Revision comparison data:
=======

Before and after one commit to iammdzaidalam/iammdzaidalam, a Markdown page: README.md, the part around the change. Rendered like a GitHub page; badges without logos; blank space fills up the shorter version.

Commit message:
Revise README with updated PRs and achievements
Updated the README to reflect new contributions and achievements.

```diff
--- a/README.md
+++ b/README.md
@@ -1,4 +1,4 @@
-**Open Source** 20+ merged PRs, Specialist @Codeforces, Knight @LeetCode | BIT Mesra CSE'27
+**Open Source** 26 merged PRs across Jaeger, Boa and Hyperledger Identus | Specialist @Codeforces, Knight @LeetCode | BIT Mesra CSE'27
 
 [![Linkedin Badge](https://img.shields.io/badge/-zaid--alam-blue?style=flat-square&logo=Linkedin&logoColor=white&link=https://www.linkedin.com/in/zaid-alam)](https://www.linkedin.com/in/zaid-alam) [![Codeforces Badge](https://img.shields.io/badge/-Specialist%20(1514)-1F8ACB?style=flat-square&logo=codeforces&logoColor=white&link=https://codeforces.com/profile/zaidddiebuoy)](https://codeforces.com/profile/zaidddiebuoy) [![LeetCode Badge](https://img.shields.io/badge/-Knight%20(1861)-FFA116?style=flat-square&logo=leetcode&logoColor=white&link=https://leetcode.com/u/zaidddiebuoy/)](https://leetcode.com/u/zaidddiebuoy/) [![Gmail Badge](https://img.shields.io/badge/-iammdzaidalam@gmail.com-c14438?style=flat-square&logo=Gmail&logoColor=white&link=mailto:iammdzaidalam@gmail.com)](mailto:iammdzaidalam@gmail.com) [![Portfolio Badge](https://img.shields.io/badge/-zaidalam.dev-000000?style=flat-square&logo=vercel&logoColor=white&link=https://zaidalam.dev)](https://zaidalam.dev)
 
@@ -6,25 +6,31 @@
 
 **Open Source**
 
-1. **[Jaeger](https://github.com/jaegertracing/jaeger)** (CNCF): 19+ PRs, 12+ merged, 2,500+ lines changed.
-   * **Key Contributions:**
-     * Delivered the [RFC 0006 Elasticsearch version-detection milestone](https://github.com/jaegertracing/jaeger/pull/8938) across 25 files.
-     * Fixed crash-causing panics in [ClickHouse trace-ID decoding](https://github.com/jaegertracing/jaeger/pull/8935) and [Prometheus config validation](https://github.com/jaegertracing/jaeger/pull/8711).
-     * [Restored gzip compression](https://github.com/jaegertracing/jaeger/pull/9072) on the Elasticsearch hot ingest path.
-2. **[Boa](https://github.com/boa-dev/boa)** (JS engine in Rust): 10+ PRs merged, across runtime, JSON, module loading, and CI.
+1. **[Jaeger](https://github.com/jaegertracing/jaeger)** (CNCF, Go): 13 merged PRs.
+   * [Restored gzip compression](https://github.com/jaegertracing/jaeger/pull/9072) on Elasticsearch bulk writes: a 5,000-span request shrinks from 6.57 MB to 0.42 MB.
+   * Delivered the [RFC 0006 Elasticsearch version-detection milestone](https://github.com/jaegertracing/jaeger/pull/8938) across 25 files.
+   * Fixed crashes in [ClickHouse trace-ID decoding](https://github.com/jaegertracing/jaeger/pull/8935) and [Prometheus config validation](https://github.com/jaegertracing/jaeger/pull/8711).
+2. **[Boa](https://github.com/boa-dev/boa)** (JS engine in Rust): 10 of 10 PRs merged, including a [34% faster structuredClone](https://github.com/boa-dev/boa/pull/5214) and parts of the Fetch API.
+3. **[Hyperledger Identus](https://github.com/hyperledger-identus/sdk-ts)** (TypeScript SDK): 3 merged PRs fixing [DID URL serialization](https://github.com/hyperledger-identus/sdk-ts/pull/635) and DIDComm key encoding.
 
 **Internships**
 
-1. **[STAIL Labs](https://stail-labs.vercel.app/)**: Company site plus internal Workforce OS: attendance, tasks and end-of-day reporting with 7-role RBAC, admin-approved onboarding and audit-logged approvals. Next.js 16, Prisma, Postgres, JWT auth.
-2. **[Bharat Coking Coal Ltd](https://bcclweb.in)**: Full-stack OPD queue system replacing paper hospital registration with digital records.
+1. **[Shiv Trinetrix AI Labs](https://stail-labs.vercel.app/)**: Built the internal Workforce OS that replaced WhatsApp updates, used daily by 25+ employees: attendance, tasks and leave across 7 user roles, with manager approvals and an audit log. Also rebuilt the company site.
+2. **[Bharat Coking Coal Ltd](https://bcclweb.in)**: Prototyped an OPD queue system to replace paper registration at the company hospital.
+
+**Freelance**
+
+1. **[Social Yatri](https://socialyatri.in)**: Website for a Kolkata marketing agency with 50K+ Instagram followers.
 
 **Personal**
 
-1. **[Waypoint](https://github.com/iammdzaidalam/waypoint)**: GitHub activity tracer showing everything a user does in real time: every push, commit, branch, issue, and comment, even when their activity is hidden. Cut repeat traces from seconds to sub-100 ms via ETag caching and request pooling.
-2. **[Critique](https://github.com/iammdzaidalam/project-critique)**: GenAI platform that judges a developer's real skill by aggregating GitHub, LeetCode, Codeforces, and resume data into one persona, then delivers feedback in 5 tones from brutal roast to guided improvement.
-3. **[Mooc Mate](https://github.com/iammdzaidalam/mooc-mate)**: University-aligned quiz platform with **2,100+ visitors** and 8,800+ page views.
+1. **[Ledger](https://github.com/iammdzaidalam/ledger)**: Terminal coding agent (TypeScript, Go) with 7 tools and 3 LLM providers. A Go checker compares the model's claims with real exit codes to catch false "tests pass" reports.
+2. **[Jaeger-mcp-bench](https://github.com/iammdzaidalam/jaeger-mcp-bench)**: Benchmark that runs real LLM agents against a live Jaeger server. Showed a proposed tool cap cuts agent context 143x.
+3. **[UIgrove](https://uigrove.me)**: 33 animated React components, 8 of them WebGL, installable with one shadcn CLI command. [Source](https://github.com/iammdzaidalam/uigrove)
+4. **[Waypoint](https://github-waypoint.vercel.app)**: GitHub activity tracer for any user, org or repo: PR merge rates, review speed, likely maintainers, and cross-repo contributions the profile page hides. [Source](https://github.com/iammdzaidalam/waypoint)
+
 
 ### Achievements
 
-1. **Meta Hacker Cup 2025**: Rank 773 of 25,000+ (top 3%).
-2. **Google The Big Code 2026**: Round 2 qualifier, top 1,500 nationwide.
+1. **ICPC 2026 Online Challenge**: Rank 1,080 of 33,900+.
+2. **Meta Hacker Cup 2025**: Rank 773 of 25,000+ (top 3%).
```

=======

* **WHAT YOU WILL DO**
Would you please reproduce all of the lines above exactly?

* **TASK RESULT**
Before and after one commit to iammdzaidalam/iammdzaidalam, a Markdown page: README.md, the part around the change. Rendered like a GitHub page; badges without logos; blank space fills up the shorter version.

Commit message:
Revise README with updated PRs and achievements
Updated the README to reflect new contributions and achievements.

```diff
--- a/README.md
+++ b/README.md
@@ -1,4 +1,4 @@
-**Open Source** 20+ merged PRs, Specialist @Codeforces, Knight @LeetCode | BIT Mesra CSE'27
+**Open Source** 26 merged PRs across Jaeger, Boa and Hyperledger Identus | Specialist @Codeforces, Knight @LeetCode | BIT Mesra CSE'27
 
 [![Linkedin Badge](https://img.shields.io/badge/-zaid--alam-blue?style=flat-square&logo=Linkedin&logoColor=white&link=https://www.linkedin.com/in/zaid-alam)](https://www.linkedin.com/in/zaid-alam) [![Codeforces Badge](https://img.shields.io/badge/-Specialist%20(1514)-1F8ACB?style=flat-square&logo=codeforces&logoColor=white&link=https://codeforces.com/profile/zaidddiebuoy)](https://codeforces.com/profile/zaidddiebuoy) [![LeetCode Badge](https://img.shields.io/badge/-Knight%20(1861)-FFA116?style=flat-square&logo=leetcode&logoColor=white&link=https://leetcode.com/u/zaidddiebuoy/)](https://leetcode.com/u/zaidddiebuoy/) [![Gmail Badge](https://img.shields.io/badge/-iammdzaidalam@gmail.com-c14438?style=flat-square&logo=Gmail&logoColor=white&link=mailto:iammdzaidalam@gmail.com)](mailto:iammdzaidalam@gmail.com) [![Portfolio Badge](https://img.shields.io/badge/-zaidalam.dev-000000?style=flat-square&logo=vercel&logoColor=white&link=https://zaidalam.dev)](https://zaidalam.dev)
 
@@ -6,25 +6,31 @@
 
 **Open Source**
 
-1. **[Jaeger](https://github.com/jaegertracing/jaeger)** (CNCF): 19+ PRs, 12+ merged, 2,500+ lines changed.
-   * **Key Contributions:**
-     * Delivered the [RFC 0006 Elasticsearch version-detection milestone](https://github.com/jaegertracing/jaeger/pull/8938) across 25 files.
-     * Fixed crash-causing panics in [ClickHouse trace-ID decoding](https://github.com/jaegertracing/jaeger/pull/8935) and [Prometheus config validation](https://github.com/jaegertracing/jaeger/pull/8711).
-     * [Restored gzip compression](https://github.com/jaegertracing/jaeger/pull/9072) on the Elasticsearch hot ingest path.
-2. **[Boa](https://github.com/boa-dev/boa)** (JS engine in Rust): 10+ PRs merged, across runtime, JSON, module loading, and CI.
+1. **[Jaeger](https://github.com/jaegertracing/jaeger)** (CNCF, Go): 13 merged PRs.
+   * [Restored gzip compression](https://github.com/jaegertracing/jaeger/pull/9072) on Elasticsearch bulk writes: a 5,000-span request shrinks from 6.57 MB to 0.42 MB.
+   * Delivered the [RFC 0006 Elasticsearch version-detection milestone](https://github.com/jaegertracing/jaeger/pull/8938) across 25 files.
+   * Fixed crashes in [ClickHouse trace-ID decoding](https://github.com/jaegertracing/jaeger/pull/8935) and [Prometheus config validation](https://github.com/jaegertracing/jaeger/pull/8711).
+2. **[Boa](https://github.com/boa-dev/boa)** (JS engine in Rust): 10 of 10 PRs merged, including a [34% faster structuredClone](https://github.com/boa-dev/boa/pull/5214) and parts of the Fetch API.
+3. **[Hyperledger Identus](https://github.com/hyperledger-identus/sdk-ts)** (TypeScript SDK): 3 merged PRs fixing [DID URL serialization](https://github.com/hyperledger-identus/sdk-ts/pull/635) and DIDComm key encoding.
 
 **Internships**
 
-1. **[STAIL Labs](https://stail-labs.vercel.app/)**: Company site plus internal Workforce OS: attendance, tasks and end-of-day reporting with 7-role RBAC, admin-approved onboarding and audit-logged approvals. Next.js 16, Prisma, Postgres, JWT auth.
-2. **[Bharat Coking Coal Ltd](https://bcclweb.in)**: Full-stack OPD queue system replacing paper hospital registration with digital records.
+1. **[Shiv Trinetrix AI Labs](https://stail-labs.vercel.app/)**: Built the internal Workforce OS that replaced WhatsApp updates, used daily by 25+ employees: attendance, tasks and leave across 7 user roles, with manager approvals and an audit log. Also rebuilt the company site.
+2. **[Bharat Coking Coal Ltd](https://bcclweb.in)**: Prototyped an OPD queue system to replace paper registration at the company hospital.
+
+**Freelance**
+
+1. **[Social Yatri](https://socialyatri.in)**: Website for a Kolkata marketing agency with 50K+ Instagram followers.
 
 **Personal**
 
-1. **[Waypoint](https://github.com/iammdzaidalam/waypoint)**: GitHub activity tracer showing everything a user does in real time: every push, commit, branch, issue, and comment, even when their activity is hidden. Cut repeat traces from seconds to sub-100 ms via ETag caching and request pooling.
-2. **[Critique](https://github.com/iammdzaidalam/project-critique)**: GenAI platform that judges a developer's real skill by aggregating GitHub, LeetCode, Codeforces, and resume data into one persona, then delivers feedback in 5 tones from brutal roast to guided improvement.
-3. **[Mooc Mate](https://github.com/iammdzaidalam/mooc-mate)**: University-aligned quiz platform with **2,100+ visitors** and 8,800+ page views.
+1. **[Ledger](https://github.com/iammdzaidalam/ledger)**: Terminal coding agent (TypeScript, Go) with 7 tools and 3 LLM providers. A Go checker compares the model's claims with real exit codes to catch false "tests pass" reports.
+2. **[Jaeger-mcp-bench](https://github.com/iammdzaidalam/jaeger-mcp-bench)**: Benchmark that runs real LLM agents against a live Jaeger server. Showed a proposed tool cap cuts agent context 143x.
+3. **[UIgrove](https://uigrove.me)**: 33 animated React components, 8 of them WebGL, installable with one shadcn CLI command. [Source](https://github.com/iammdzaidalam/uigrove)
+4. **[Waypoint](https://github-waypoint.vercel.app)**: GitHub activity tracer for any user, org or repo: PR merge rates, review speed, likely maintainers, and cross-repo contributions the profile page hides. [Source](https://github.com/iammdzaidalam/waypoint)
+
 
 ### Achievements
 
-1. **Meta Hacker Cup 2025**: Rank 773 of 25,000+ (top 3%).
-2. **Google The Big Code 2026**: Round 2 qualifier, top 1,500 nationwide.
+1. **ICPC 2026 Online Challenge**: Rank 1,080 of 33,900+.
+2. **Meta Hacker Cup 2025**: Rank 773 of 25,000+ (top 3%).
```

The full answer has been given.